Is greenwashing old news? The latest component of ESG to be subject to a good scrubbing is diversity: specifically, “diversity washing.” What’s that? According to this paper authored by academics from several institutions, including Chicago Booth and the Rock Center for Corporate Governance at Stanford, there are a number of companies that actively promote their commitments to diversity, equity and inclusion in their public communications but, in actuality, their hiring practices, well, don’t quite measure up. The authors label companies with significant discrepancies—companies that “discuss diversity more than their actual employee gender and racial diversity warrants—as ‘diversity washers.’” What’s more, the authors found, companies that engaged in diversity washing received better ratings from ESG rating firms and were often financed by ESG-focused funds, even though these companies were “more likely to incur discrimination violations and pay larger fines for these actions.” The authors cautioned companies that getting a handle on the level of misrepresentation in this area is important because “a failure to adequately address deficiencies in DEI has real effects on firms, including costly ESG audits initiated by activist shareholders, increased scrutiny from regulators, and bad publicity that can negatively affect customer loyalty.” Not to mention the “social and economic loss” for ESG investors.
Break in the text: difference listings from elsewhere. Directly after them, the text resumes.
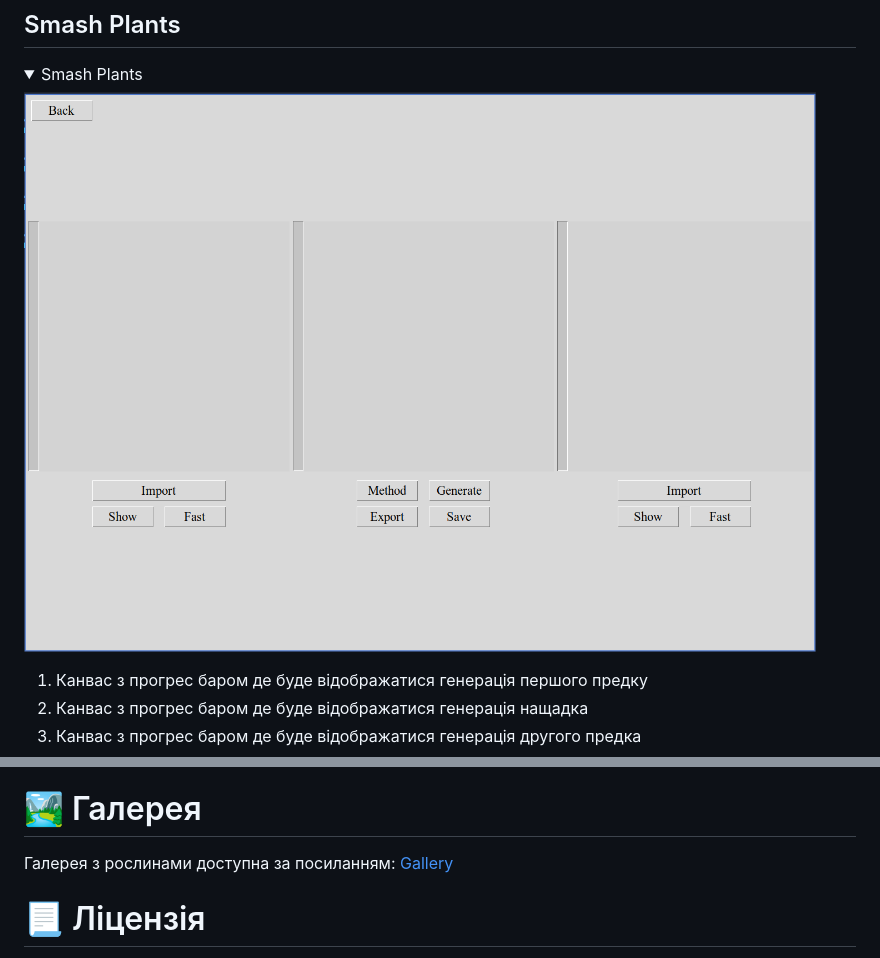
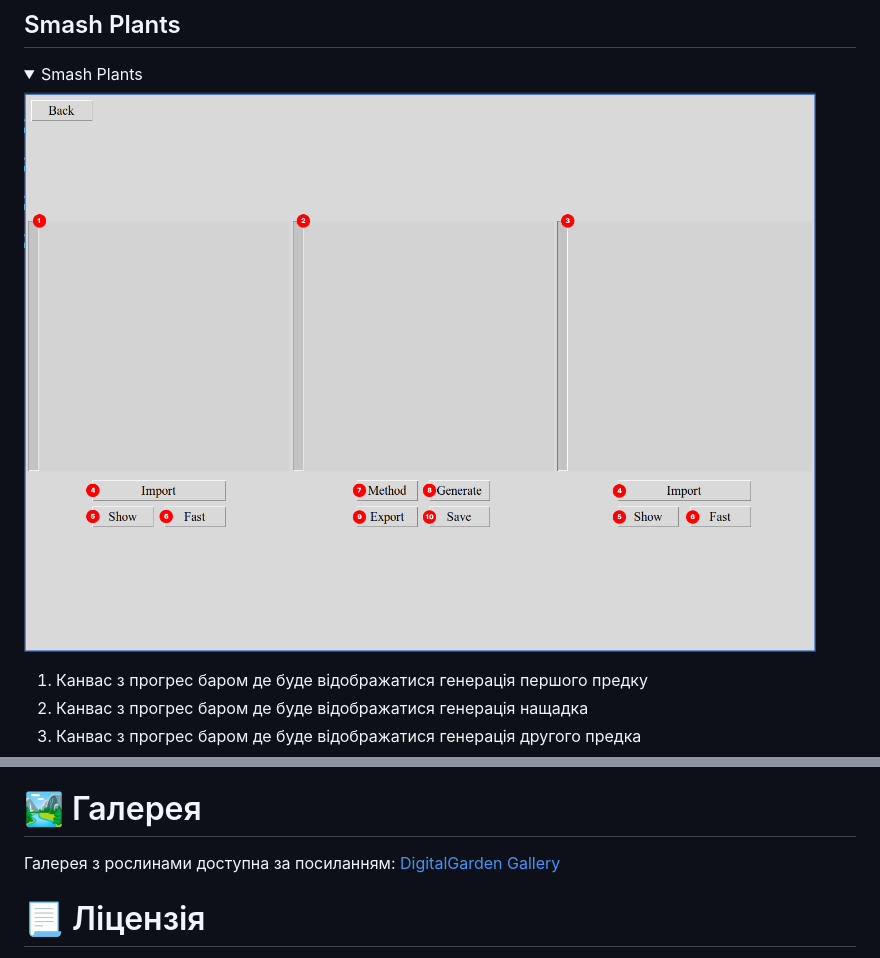
Before and after one commit to codemorphist/DigitalGarden, a Markdown page: README.md, 2 parts joined by grey strips. Rendered like a GitHub page; pictures changed too: resources/smash_plants_screenshot.png; folded sections open.

```diff
--- a/README.md
+++ b/README.md
@@ -219,7 +219,7 @@ $ python app
 <!-- TOC --><a name="gallery"></a>
 # 🏞️ Галерея
 
-Галерея з рослинами доступна за посиланням: [Gallery](https://codemorph.xyz/DigitalGarden/)
+Галерея з рослинами доступна за посиланням: [DigitalGarden Gallery](https://codemorph.xyz/DigitalGarden/)
 
 <!-- toc --><a name="license"></a>
 # 📃 Ліцензія
```
Also changed, not shown: README.ua.md (+1 -1 lines).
The paper searched through disclosures about commitments to diversity in SEC filings for “nearly all U.S. public corporations” from 2008 through 2021, using a dictionary constructed of terms related to DEI—such as “gender discrimination,” “unconscious bias,” “people of color,” “being an ally,” “white privilege” or “pay equity.” The authors then compared the disclosures with a set of “novel data” measuring the companies’ actual employee diversity. The result: a “significant disconnect.” Where workplace diversity was out of line with the expected level of discussion of DEI, the authors treated the deviations as misrepresentations. The authors found increased prevalence of DEI-related terms over time, suggesting both an increased interest in DEI generally as well as increased potential for “opportunistic DEI disclosures.” The study also found similar misrepresentations in voluntary corporate social responsibility reports and on social media.
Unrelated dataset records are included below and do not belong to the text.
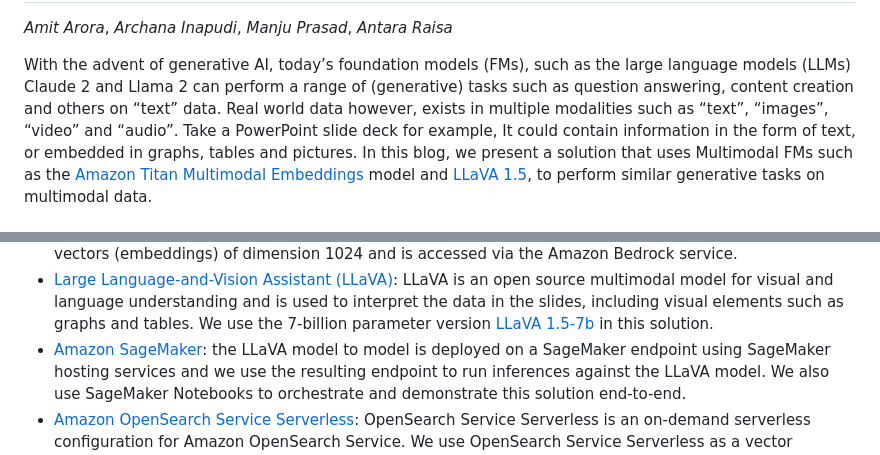
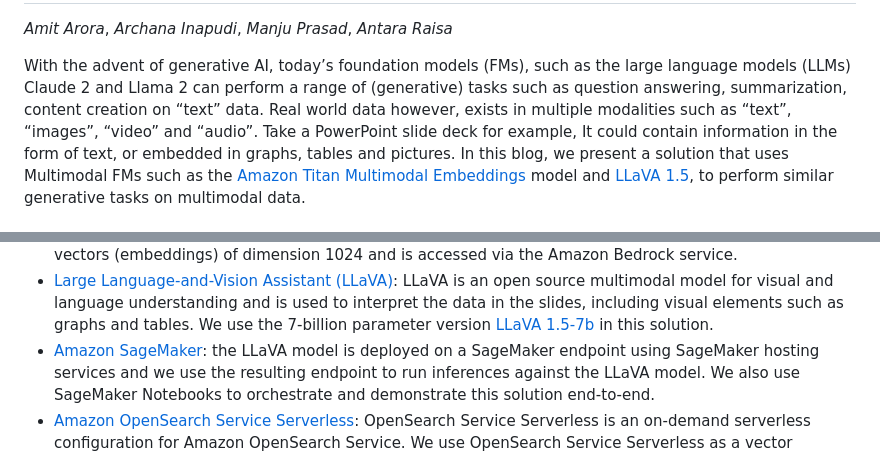
Before and after one commit to aws-samples/multimodal-rag-on-slide-decks, a Markdown page: Blog1-TitanEmbeddings-LVM/README.md, 2 parts joined by grey strips. GitHub-like rendering.

```diff
--- a/Blog1-TitanEmbeddings-LVM/README.md
+++ b/Blog1-TitanEmbeddings-LVM/README.md
@@ -6,8 +6,8 @@ Part 1: Talk to your slide deck (Multimodal RAG) using foundation models
 
 With the advent of generative AI, today’s foundation models (FMs), such
 as the large language models (LLMs) Claude 2 and Llama 2 can perform a
-range of (generative) tasks such as question answering, content creation
-and others on “text” data. Real world data however, exists in multiple
+range of (generative) tasks such as question answering, summarization, content creation
+on “text” data. Real world data however, exists in multiple
 modalities such as “text”, “images”, “video” and “audio”. Take a
 PowerPoint slide deck for example, It could contain information in the
 form of text, or embedded in graphs, tables and pictures. In this blog,
@@ -51,7 +51,7 @@ This solution includes the following components:
   solution.
 - [Amazon
   SageMaker](https://docs.aws.amazon.com/sagemaker/latest/dg/whatis.html):
-  the LLaVA model to model is deployed on a SageMaker endpoint using
+  the LLaVA model is deployed on a SageMaker endpoint using
   SageMaker hosting services and we use the resulting endpoint to run
   inferences against the LLaVA model. We also use SageMaker Notebooks to
   orchestrate and demonstrate this solution end-to-end.
```
Also changed, not shown: other parts of Blog1-TitanEmbeddings-LVM/README.md (+2 -2 lines).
The authors found that companies identified as diversity washers were, on average, “larger with worse financial performance. These findings are consistent with large, high-profile companies attempting to boost their ESG profiles to lessen shareholder focus on poor financial performance.” Moreover, the study found that these companies had less workplace diversity, lost more diverse employees, and were more likely to incur higher diversity-related EEOC penalties. To the concern that companies identified as diversity washers may in fact simply be behind on their DEI commitments, the authors found that “diversity washing is not associated with subsequent improvements in underlying diversity.”
Finally, the authors found that these DEI-related disclosures—which shareholders and stakeholders may have trouble validating—did have an impact on investors. The study showed a “positive association between diversity washers’ overall ESG and social ratings,” with one ESG rating firm awarding diversity washers an approximately 13% higher ESG score relative to non-diversity washers. In addition, the study demonstrated that diversity washers had approximately 9.4% more socially responsible investment fund ownership than non-diversity washers, highlighting the possibility that the flow of sustainable assets could be “distorted” by these misrepresentations. “This potential manipulation” the authors conclude, “is an economic benefit to diversity-washing companies and an economic and social loss for investors with an ESG focus.”